=== Task item ===
Check every line of the entries for "玻璃连续", and copy the lines that hold it.

--------------------

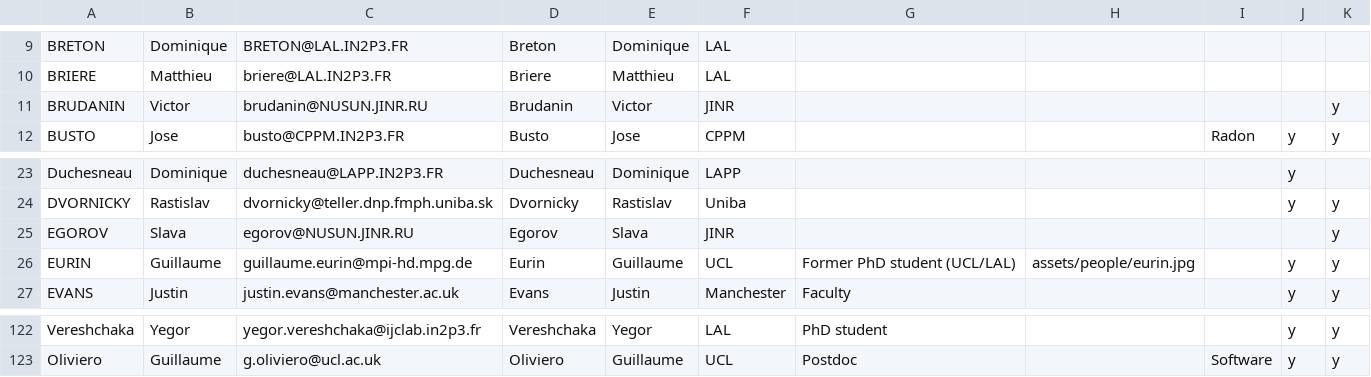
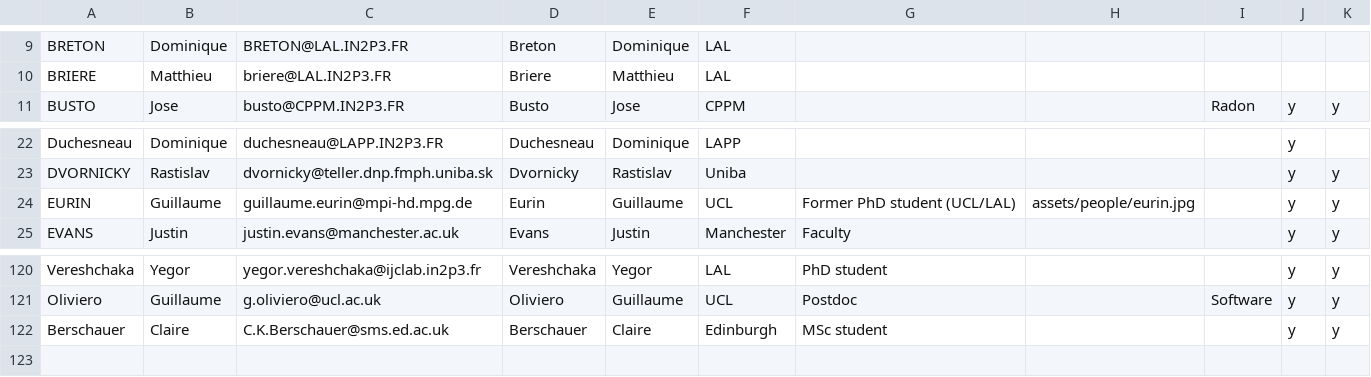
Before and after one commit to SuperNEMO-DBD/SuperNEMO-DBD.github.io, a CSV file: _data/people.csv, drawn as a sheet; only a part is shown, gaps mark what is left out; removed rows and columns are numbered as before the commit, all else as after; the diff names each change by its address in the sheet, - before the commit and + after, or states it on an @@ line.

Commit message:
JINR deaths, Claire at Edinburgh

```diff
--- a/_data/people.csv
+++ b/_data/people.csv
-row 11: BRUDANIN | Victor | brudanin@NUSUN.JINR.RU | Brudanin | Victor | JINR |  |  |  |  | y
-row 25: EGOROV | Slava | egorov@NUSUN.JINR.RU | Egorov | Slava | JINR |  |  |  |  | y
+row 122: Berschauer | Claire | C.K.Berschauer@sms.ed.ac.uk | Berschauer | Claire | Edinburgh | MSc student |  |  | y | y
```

--------------------

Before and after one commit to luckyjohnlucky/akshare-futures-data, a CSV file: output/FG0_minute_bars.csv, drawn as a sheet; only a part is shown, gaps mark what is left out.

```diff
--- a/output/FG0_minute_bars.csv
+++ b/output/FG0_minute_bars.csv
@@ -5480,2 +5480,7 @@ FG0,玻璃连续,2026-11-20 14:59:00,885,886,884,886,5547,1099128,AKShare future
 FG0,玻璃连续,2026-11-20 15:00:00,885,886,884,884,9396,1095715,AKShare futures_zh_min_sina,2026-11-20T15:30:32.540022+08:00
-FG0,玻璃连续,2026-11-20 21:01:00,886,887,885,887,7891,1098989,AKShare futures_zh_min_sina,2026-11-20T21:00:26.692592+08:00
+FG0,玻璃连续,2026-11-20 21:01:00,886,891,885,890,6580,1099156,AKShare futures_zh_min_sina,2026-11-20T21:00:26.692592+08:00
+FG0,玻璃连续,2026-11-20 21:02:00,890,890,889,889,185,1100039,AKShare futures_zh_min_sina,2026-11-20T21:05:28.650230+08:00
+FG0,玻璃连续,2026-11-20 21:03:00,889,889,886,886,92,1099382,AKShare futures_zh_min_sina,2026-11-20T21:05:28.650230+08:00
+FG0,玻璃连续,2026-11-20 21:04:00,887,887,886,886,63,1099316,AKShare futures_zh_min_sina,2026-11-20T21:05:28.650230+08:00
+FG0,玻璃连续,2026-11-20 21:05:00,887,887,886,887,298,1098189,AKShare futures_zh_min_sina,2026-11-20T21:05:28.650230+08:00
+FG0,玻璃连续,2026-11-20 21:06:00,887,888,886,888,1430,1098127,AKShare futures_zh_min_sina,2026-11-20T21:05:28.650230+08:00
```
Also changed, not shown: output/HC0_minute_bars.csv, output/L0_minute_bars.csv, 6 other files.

--------------------

=== Completed exercise ===
@@ -5480,2 +5480,7 @@ FG0,玻璃连续,2026-11-20 14:59:00,885,886,884,886,5547,1099128,AKShare future
 FG0,玻璃连续,2026-11-20 15:00:00,885,886,884,884,9396,1095715,AKShare futures_zh_min_sina,2026-11-20T15:30:32.540022+08:00
-FG0,玻璃连续,2026-11-20 21:01:00,886,887,885,887,7891,1098989,AKShare futures_zh_min_sina,2026-11-20T21:00:26.692592+08:00
+FG0,玻璃连续,2026-11-20 21:01:00,886,891,885,890,6580,1099156,AKShare futures_zh_min_sina,2026-11-20T21:00:26.692592+08:00
+FG0,玻璃连续,2026-11-20 21:02:00,890,890,889,889,185,1100039,AKShare futures_zh_min_sina,2026-11-20T21:05:28.650230+08:00
+FG0,玻璃连续,2026-11-20 21:03:00,889,889,886,886,92,1099382,AKShare futures_zh_min_sina,2026-11-20T21:05:28.650230+08:00
+FG0,玻璃连续,2026-11-20 21:04:00,887,887,886,886,63,1099316,AKShare futures_zh_min_sina,2026-11-20T21:05:28.650230+08:00
+FG0,玻璃连续,2026-11-20 21:05:00,887,887,886,887,298,1098189,AKShare futures_zh_min_sina,2026-11-20T21:05:28.650230+08:00
+FG0,玻璃连续,2026-11-20 21:06:00,887,888,886,888,1430,1098127,AKShare futures_zh_min_sina,2026-11-20T21:05:28.650230+08:00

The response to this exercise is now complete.